December 20th, 2011

Meryl Streep was "more interested" in portraying Margaret Thatcher due to the hatred people have for her.

The Oscar-winning actress - who portrays the British political leader in upcoming movie 'The Iron Lady' - was shocked just how people dislike people have for the 86-year-old former British prime minister, but found it made her keener to take the part.

She said: "We give our elected leaders iconic stature almost to have things to tear down, to work out all sorts of our own psychological problems and needs and venomous feelings. So I wondered about all the times that Margaret Thatcher was spoken about being unfeeling.

"And I thought, 'Well, why was that? Was she really completely unfeeling?' And as a public figure in a much smaller way myself, I understand that feeling of being stripped of your humanity. Was she a monster?

"While we were making the film, people had such strong and particular and specific venom for her. It was sort of stunning. It made me all the more interested in where her humanity lay."

The 62-year-old star was surprised to learn about Thatcher's workaholic nature while she was researching the role, and the actress believes the anger directed towards the political leader would not be as intense if it was a man voicing the same policies.

She added to the Daily Beast: "I mean, I did suspect that there was a weird special rage about her because she was a woman. From all sides.

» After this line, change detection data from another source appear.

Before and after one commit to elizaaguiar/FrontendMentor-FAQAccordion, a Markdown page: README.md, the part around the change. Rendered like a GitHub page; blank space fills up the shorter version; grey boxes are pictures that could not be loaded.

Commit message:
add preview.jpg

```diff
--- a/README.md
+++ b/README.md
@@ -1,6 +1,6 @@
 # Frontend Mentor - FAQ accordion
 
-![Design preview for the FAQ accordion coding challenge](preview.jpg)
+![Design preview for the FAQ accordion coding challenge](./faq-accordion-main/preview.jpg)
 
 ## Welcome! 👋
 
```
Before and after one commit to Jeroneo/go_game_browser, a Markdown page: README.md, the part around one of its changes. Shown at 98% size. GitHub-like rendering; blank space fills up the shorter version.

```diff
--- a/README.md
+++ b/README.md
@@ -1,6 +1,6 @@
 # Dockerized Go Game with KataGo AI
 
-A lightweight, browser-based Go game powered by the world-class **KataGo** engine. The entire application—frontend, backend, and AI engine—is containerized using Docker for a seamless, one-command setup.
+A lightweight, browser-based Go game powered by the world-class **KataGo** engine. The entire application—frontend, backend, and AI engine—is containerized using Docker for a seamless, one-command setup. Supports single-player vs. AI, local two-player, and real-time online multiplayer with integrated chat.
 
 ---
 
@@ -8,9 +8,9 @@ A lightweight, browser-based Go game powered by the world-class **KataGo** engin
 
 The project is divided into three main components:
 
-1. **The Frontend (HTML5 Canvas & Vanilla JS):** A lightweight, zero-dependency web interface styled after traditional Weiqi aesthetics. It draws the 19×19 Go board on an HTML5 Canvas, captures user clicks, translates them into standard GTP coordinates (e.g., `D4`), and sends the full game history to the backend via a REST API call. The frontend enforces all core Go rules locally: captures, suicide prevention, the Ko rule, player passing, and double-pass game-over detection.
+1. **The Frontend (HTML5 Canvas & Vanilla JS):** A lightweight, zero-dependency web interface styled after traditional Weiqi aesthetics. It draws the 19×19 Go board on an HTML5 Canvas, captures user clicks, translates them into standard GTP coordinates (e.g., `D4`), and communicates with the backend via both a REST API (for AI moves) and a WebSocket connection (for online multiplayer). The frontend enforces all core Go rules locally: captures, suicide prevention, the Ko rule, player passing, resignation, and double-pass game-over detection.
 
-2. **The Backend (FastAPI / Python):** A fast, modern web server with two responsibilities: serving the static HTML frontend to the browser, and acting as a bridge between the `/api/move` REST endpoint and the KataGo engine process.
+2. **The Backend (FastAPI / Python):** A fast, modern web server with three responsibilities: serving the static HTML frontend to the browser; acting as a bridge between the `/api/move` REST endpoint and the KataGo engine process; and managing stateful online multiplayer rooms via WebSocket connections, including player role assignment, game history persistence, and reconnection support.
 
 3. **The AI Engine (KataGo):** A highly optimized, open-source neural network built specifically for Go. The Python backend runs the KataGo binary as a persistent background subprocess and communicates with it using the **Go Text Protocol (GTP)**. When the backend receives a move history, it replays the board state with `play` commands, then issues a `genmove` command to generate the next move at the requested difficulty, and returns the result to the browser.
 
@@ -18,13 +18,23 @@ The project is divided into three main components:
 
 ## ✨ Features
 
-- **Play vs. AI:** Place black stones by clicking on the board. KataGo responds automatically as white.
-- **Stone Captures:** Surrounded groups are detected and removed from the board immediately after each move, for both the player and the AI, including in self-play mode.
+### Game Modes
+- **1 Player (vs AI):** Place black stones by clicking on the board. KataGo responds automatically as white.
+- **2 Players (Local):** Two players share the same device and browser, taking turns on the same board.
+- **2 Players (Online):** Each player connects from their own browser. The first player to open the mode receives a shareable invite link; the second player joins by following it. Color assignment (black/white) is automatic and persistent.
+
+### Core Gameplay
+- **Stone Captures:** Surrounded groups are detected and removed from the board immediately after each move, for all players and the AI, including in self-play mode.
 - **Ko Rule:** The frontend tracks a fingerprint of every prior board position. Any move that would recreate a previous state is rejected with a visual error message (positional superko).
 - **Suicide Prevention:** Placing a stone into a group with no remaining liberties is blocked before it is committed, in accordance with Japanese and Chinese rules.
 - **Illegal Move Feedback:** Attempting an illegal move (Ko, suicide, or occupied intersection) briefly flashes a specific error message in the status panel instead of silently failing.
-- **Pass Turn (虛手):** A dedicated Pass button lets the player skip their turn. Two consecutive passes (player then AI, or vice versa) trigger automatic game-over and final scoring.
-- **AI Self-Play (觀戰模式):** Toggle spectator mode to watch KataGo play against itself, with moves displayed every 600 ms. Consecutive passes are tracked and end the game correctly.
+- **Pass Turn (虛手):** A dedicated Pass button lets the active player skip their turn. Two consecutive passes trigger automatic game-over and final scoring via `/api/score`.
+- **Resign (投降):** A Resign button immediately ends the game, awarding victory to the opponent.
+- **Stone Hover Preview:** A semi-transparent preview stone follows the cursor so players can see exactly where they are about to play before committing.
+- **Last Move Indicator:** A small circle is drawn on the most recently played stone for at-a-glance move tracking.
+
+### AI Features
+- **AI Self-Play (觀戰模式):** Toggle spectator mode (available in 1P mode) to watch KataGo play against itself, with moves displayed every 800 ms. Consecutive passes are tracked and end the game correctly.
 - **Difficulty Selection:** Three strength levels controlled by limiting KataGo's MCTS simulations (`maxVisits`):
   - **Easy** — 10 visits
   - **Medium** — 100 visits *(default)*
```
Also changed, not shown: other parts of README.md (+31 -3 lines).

The policies that she pursued were the same policies that Geoffrey Howe pursued, although he's not loathed and detested with the same intensity. And I think that it is a discomfort with, and a confusion about, women in leadership roles.

"For feminists it's a betrayal because she doesn't do the right thing, and so you hate her more than you'd hate a man who stood for the same things."